You're so right. Pushing the firing pin back manually reveals the roughness at the same point as the trigger roughness - two places near the end of the pull.DRAEGER said:As i said in a PM to you, your problem is very real and is most likely related to your firing assembly (firing pin group). Could be dirty, gunky, burr, out of spec part or some form of debris in there. Clean well, dissemble if your comfortable with doing that and hope for the best.
ThanksDRAEGER said:This is one of those touchy points that could work itself out after break-in period. How long is a break-in period... tough call. As for removing any material from anything, if it looks tricky it might be best not to mess with it unless you have proper tools, training and most importantly... spare parts on hand. If you alter it or attempt to alter it, would it void a warranty in the event of you having to send it in?

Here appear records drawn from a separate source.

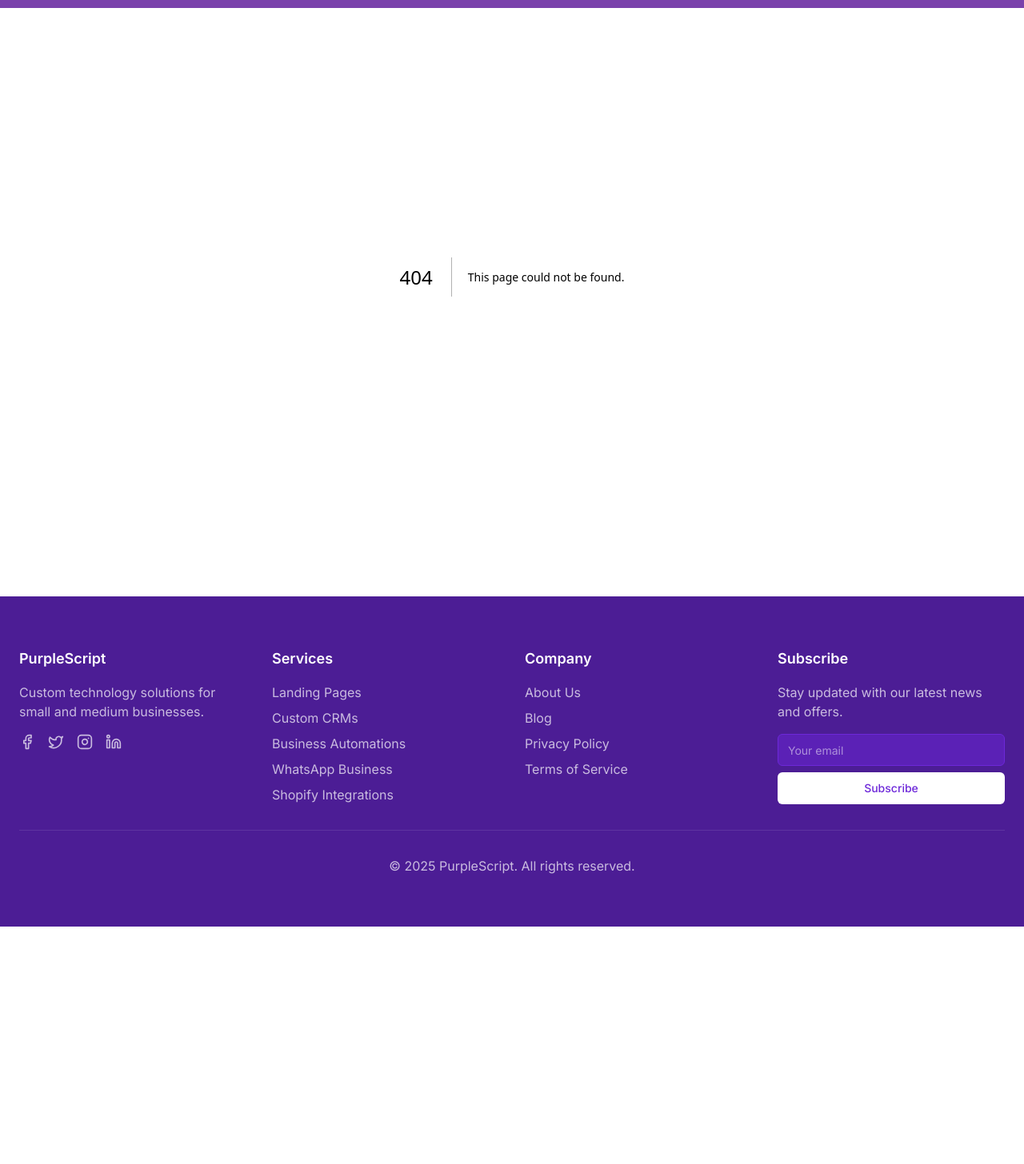
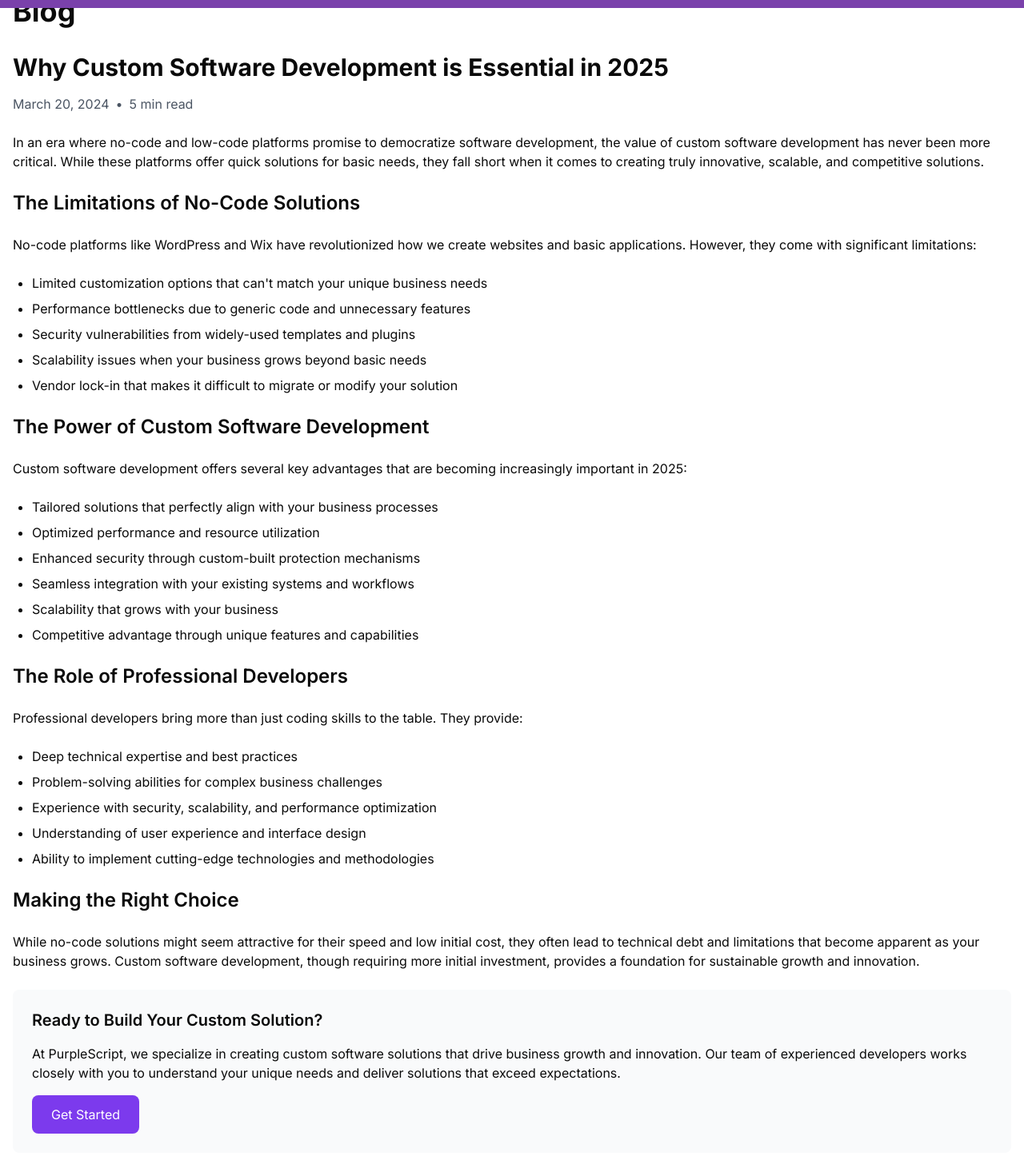
Before and after one commit to PurpleScript/PurpleScript.dev, a Next.js app: page /blog in a window 1280 px wide. Before the commit this address had no page. Shown: the part 54-1510 px from the top of the page at 80% size. Before the commit the page ends 1213 px from the top, so only its background shows below. Built offline with nearby package versions, Linux system fonts and the light colour scheme.

Commit message:
chore - add blog route and first post

```diff
--- /dev/null
+++ b/app/blog/page.tsx
@@ -0,0 +1,139 @@
+import { Metadata } from "next";
+
+export const metadata: Metadata = {
+  title: "Blog | PurpleScript - Custom Software Development",
+  description:
+    "Insights and thoughts about custom software development, technology trends, and digital transformation.",
+};
+
+export default function BlogPage() {
+  return (
+    <div className="container mx-auto px-4 py-12">
+      <h1 className="text-4xl font-bold mb-8">Blog</h1>
+
+      <article className="prose prose-lg max-w-none">
+        <h2 className="text-3xl font-bold mb-4">
+          Why Custom Software Development is Essential in 2025
+        </h2>
+        <div className="text-gray-600 mb-6">
+          <time dateTime="2024-03-20">March 20, 2024</time>
+          <span className="mx-2">•</span>
+          <span>5 min read</span>
+        </div>
+
+        <div className="space-y-6">
+          <p>
+            In an era where no-code and low-code platforms promise to
+            democratize software development, the value of custom software
+            development has never been more critical. While these platforms
+            offer quick solutions for basic needs, they fall short when it comes
+            to creating truly innovative, scalable, and competitive solutions.
+          </p>
+
+          <h3 className="text-2xl font-semibold mt-8">
+            The Limitations of No-Code Solutions
+          </h3>
+          <p>
+            No-code platforms like WordPress and Wix have revolutionized how we
+            create websites and basic applications. However, they come with
+            significant limitations:
+          </p>
+          <ul className="list-disc pl-6 space-y-2">
+            <li>
+              Limited customization options that can't match your unique
+              business needs
+            </li>
+            <li>
+              Performance bottlenecks due to generic code and unnecessary
+              features
+            </li>
+            <li>
+              Security vulnerabilities from widely-used templates and plugins
+            </li>
+            <li>
+              Scalability issues when your business grows beyond basic needs
+            </li>
+            <li>
+              Vendor lock-in that makes it difficult to migrate or modify your
+              solution
+            </li>
+          </ul>
+
+          <h3 className="text-2xl font-semibold mt-8">
+            The Power of Custom Software Development
+          </h3>
+          <p>
+            Custom software development offers several key advantages that are
+            becoming increasingly important in 2025:
+          </p>
+          <ul className="list-disc pl-6 space-y-2">
+            <li>
+              Tailored solutions that perfectly align with your business
+              processes
+            </li>
+            <li>Optimized performance and resource utilization</li>
+            <li>
+              Enhanced security through custom-built protection mechanisms
+            </li>
+            <li>
+              Seamless integration with your existing systems and workflows
+            </li>
+            <li>Scalability that grows with your business</li>
+            <li>
+              Competitive advantage through unique features and capabilities
+            </li>
+          </ul>
+
+          <h3 className="text-2xl font-semibold mt-8">
+            The Role of Professional Developers
+          </h3>
+          <p>
+            Professional developers bring more than just coding skills to the
+            table. They provide:
+          </p>
+          <ul className="list-disc pl-6 space-y-2">
+            <li>Deep technical expertise and best practices</li>
+            <li>Problem-solving abilities for complex business challenges</li>
+            <li>
+              Experience with security, scalability, and performance
+              optimization
+            </li>
+            <li>Understanding of user experience and interface design</li>
+            <li>
+              Ability to implement cutting-edge technologies and methodologies
+            </li>
+          </ul>
+
+          <h3 className="text-2xl font-semibold mt-8">
+            Making the Right Choice
+          </h3>
+          <p>
+            While no-code solutions might seem attractive for their speed and
+            low initial cost, they often lead to technical debt and limitations
+            that become apparent as your business grows. Custom software
+            development, though requiring more initial investment, provides a
+            foundation for sustainable growth and innovation.
+          </p>
+
+          <div className="bg-gray-50 p-6 rounded-lg mt-8">
+            <h4 className="text-xl font-semibold mb-4">
+              Ready to Build Your Custom Solution?
+            </h4>
+            <p className="mb-4">
+              At PurpleScript, we specialize in creating custom software
+              solutions that drive business growth and innovation. Our team of
+              experienced developers works closely with you to understand your
+              unique needs and deliver solutions that exceed expectations.
+            </p>
+            <a
+              href="/contact"
+              className="inline-block bg-purple-600 text-white px-6 py-3 rounded-lg hover:bg-purple-700 transition-colors"
+            >
+              Get Started
+            </a>
+          </div>
+        </div>
+      </article>
+    </div>
+  );
+}
--- a/app/page.tsx
+++ b/app/page.tsx
@@ -352,17 +352,17 @@ export default function Home() {
                   <CardContent className="p-6">
                     <div className="flex items-center gap-4 mb-4">
                       <div className="w-12 h-12 rounded-full bg-purple-100 flex items-center justify-center">
-                        <span className="text-purple-700 font-bold">LR</span>
+                        <span className="text-purple-700 font-bold">RH</span>
                       </div>
                       <div>
-                        <h4 className="font-semibold">Lisa Rodriguez</h4>
+                        <h4 className="font-semibold">Ron Hazan</h4>
                         <p className="text-sm text-muted-foreground">
-                          Director, Bright Consulting
+                          CPO, All Services
                         </p>
                       </div>
                     </div>
                     <p className="text-muted-foreground mb-4">
-                      "PurpleScript's WhatsApp Business solution has
+                      "PurpleScript's advanced landing page solution has
                       revolutionized our client communication. We're now able to
                       provide faster support and close deals more efficiently.
                       The ROI has been incredible."
```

I am interested in the outcome of how you finally smooth your trigger. My DAO first generation 9mm Millenium has what is possibly the same roughness when the firing pin is pushed in, near the end of travel. I have stripped the slide for the third time trying to rid the pistol of this rough area. I have reduced myself to polishing everything I can reach with the dremel (contact areas). I don't currently have a tool to polish deep in the firing pin chamber, though I looked through Home Depot today to see if they had anything [with no luck]. I have used a flashlight to peer into the firing pin chamber, it seems where the minor and major bore intersect, there are burrs. I hope to find something to remove them, that will not damage the rest of the firing pin chamber/tunnel. Another thought, which I concluded today, is that this may be caused by the alley (please pardon my lack of correct terminology) being rough. What I call the alley is the slot along the firing pin chamber that the thingy sticking up from the firing pin rides in (hopefully you understand what I am trying to say). I have been moving the firing pin through its range of motion with my fingers and all springs removed. I will also note that the firing pin (now polished) didn't have any serrations or marks that appeared to be caused by the burrs where the bore changes diameter. The firing pin is polished now.JimL said:You're so right. Pushing the firing pin back manually reveals the roughness at the same point as the trigger roughness - two places near the end of the pull.
Upon opening the assembly I found the major diameter of the pin to have several pieces of green paint from the spring on it. Actually I don't see how the rod inside the spring could be smooth, being plastic and flexible.
Question. Should the forward end of the major pin diameter be swaged? It shows .006 of an inch larger than the main portion for about 1/16 inch of its length.
Also, the major diameter shows no attempt to polish it beyond about a 400 grit, and almost half its length (at the rear) shows what appears to be a fine stone dremel attack about .006 deep and 1/8 inch wide.
Should I try to remove the swage? That seems tricky to do without damaging the part that's already "right." At least without a very accurate lathe.
Should I try to polish the major diameter with a super-fine grit?